Approximately 60 Principal Investigators, and several Post Docs, both basic science/laboratory and clinical researchers, work within the Research Institute and the Medical Center.
California Pacific Medical Center physicians from many different disciplines engage in active research. Take a look at our Clinical Trials section for some of these projects.
Dr. Greg Tranah, and longevity research at CPMCRI
In this series on longevity research at California Pacific Medical Center Research Institute (CPMCRI) and the San Francisco Coordinating Center (SFCC), we profile a select group of researchers uncovering the genetic secrets of a long and healthy life. Having assembled a trove of longevity research, CPMC’s research institute is home to the largest, richest data sets about aging in the U.S. Age-related neurodegenerative illnesses including Alzheimer’s disease and dementia, and the physical decline associated with osteoporosis and osteoarthritis are being explored to uncover new targets for earlier prevention and even treatment. Using the latest tools in genetic sequencing and with sophisticated large-scale epidemiologic analyses, CPMCRI’s scientists are studying data on centenarians, and advancing the way we understand aging and long-term health. Experts in this area include Drs. Steve Cummings, Peggy Cawthon, Katie Stone, Greg Tranah, and Dan Evans.
Early clues in the onset of dementia and Alzheimer’s disease
First in this series on longevity research at CPMCRI, we profile Dr. Tranah, CPMCRI Scientist and Adjunct Professor in the Department of Epidemiology & Biostatistics at UCSF. Dr. Tranah is among a select group of researchers in the U.S. uncovering how alterations in mitochondrial DNA (mtDNA) can lead to cognitive decline, dementia, and Alzheimer’s disease, and how mitochondrial genetic variation plays a much greater role than once believed in neurodegeneration and age-related brain illnesses.
His latest findings—recently published in Neurobiology of Aging—explore these connections.
In the study, Dr. Tranah and colleagues assessed mtDNA sequence variations associated with the risk of dementia, 10-year cognitive changes, and markers of Alzheimer’s disease pathology (amyloid beta) in almost 2,000 African Americans. Study participants were over 70 years old and from the population-based Health, Aging, and Body Composition Study (Health ABC).

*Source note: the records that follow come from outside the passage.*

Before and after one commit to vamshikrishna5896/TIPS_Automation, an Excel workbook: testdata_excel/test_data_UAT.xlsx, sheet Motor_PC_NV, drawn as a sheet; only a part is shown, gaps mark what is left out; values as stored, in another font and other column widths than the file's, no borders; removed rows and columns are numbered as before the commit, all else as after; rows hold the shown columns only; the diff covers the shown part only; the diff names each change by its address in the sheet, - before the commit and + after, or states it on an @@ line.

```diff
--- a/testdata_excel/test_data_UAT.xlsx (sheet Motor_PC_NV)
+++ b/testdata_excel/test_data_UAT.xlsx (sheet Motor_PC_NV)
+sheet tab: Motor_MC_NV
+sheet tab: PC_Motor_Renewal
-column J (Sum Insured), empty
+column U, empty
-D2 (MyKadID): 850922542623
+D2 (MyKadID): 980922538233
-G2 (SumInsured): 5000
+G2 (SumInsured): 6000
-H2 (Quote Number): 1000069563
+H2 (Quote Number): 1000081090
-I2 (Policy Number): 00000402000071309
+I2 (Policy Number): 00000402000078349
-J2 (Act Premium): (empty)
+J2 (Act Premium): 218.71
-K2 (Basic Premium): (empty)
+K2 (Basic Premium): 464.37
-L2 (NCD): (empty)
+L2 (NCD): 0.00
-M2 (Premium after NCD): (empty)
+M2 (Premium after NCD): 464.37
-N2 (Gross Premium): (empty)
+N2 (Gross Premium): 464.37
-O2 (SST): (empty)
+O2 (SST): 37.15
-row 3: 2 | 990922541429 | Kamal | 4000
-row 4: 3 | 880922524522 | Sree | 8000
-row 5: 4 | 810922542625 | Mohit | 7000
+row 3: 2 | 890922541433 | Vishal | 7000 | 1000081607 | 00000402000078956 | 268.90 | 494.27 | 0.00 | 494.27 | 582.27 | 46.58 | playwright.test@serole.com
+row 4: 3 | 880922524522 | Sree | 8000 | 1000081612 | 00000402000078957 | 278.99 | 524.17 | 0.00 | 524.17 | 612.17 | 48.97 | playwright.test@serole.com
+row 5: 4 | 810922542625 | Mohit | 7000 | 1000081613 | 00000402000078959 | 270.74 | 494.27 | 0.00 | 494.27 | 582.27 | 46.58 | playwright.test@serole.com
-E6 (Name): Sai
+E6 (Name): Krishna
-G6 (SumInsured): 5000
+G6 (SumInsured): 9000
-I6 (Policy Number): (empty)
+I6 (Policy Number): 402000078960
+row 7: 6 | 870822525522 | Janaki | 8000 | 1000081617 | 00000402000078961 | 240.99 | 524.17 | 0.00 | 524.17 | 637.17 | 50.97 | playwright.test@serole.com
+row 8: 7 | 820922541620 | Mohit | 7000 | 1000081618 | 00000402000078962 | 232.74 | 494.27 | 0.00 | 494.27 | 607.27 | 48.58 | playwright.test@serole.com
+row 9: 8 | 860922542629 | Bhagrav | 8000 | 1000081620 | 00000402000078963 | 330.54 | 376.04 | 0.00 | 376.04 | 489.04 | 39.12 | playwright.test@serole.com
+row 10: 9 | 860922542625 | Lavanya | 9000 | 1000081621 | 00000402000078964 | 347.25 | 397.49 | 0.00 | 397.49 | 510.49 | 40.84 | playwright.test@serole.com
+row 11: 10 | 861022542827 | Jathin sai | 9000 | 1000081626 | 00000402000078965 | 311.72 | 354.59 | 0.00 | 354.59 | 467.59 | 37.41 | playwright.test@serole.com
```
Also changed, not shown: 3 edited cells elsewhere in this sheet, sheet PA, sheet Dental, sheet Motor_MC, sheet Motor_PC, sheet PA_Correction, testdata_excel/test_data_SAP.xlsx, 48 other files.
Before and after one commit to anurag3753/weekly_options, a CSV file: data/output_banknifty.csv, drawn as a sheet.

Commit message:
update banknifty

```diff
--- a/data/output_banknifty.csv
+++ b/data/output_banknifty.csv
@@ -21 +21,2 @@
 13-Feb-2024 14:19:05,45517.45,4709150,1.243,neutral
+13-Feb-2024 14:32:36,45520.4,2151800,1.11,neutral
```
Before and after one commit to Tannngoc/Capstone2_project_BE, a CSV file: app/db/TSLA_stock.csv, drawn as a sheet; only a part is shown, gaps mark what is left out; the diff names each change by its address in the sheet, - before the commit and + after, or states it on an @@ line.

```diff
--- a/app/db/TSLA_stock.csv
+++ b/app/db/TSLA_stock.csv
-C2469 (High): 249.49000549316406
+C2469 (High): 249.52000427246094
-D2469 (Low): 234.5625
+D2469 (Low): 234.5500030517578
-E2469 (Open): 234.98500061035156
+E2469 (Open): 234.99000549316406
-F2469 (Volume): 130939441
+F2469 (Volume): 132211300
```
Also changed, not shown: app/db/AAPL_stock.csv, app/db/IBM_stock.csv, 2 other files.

Those with mtDNA signatures common to Central and West African genetic ancestry (“Haplogroup L1”) had a significantly increased risk of dementia, experienced a significant 10-year decline in cognitive function (as assessed by the Digit Symbol Substitution Test), and had lower levels of protective amyloid beta plasma proteins compared with the most common African Haplogroups L2 and L3.
Current therapies for Alzheimer’s disease target end-stage illness and most only partially mitigate memory loss. Dysfunction of mitochondria—the energy producing powerhouses of our cells—is a hallmark of many neurodegenerative illnesses and represents a growing area of research. Dr. Tranah’s findings point to new pathways early in the progression of disease that may represent novel targets for more powerful therapies.
“We identified several inherited mitochondrial DNA mutations that predispose people to age-related cognitive decline, Alzheimer’s pathology, and dementia,” said Dr. Tranah. “These findings could revolutionize screening approaches to predict risk of dementia, and yield versatile, inexpensive tests to identify people who could benefit from existing pharmacologic and behavioral treatments that target mitochondria.”
“Additionally, identifying mitochondrial DNA variants associated with cognitive processes may yield new drugs or clinical strategies for maintaining neurologic function in the elderly.”
As follow-up to these findings, next year Dr. Tranah will study brain tissue samples isolated from patients with Alzheimer’s disease to determine mtDNA mutations implicated in pathogenesis of the illness. “Sequence variations in mitochondrial DNA may determine the levels of protective amyloid beta proteins in the brain,” said Dr. Tranah. “We hope to obtain a better understanding of the mechanisms leading to neurodegeneration so that the process can be targeted long before disease onset.”
Cognitive decline and dementia, largely in the form of Alzheimer’s disease, affects approximately 10% of adults over age 65, and rises to 50% of adults over age 85 in the U.S.
Read more about Dr. Tranah’s latest research.
- Peggy Cawthon
- Stewart Cooper, MD
- Steven Cummings, MD
- Shanaz Dairkee, PhD
- Robert Debs, MD
- Pierre Desprez, PhD
- Dan Evans, PhD
- Gantt Galloway, PharmD
- Mohammed Kashani-Sabet, MD
- Sean D. McAllister, PhD
- John Mendelson, MD
- John Muschler, PhD
- Karen L. Petersen, MD
- Michael C. Rowbotham, MD
- Minnie Sarwal, MD, PhD
- Tara Sigdel, PhD
- Liliana Soroceanu, MD, PhD
- Katie Stone, PhD
- Gregory James Tranah, PhD
- Cassandra Vieten, PhD
- Esther Wei, ScD
- Li Xi Yang, MD, PhD
- Garret L. Yount, PhD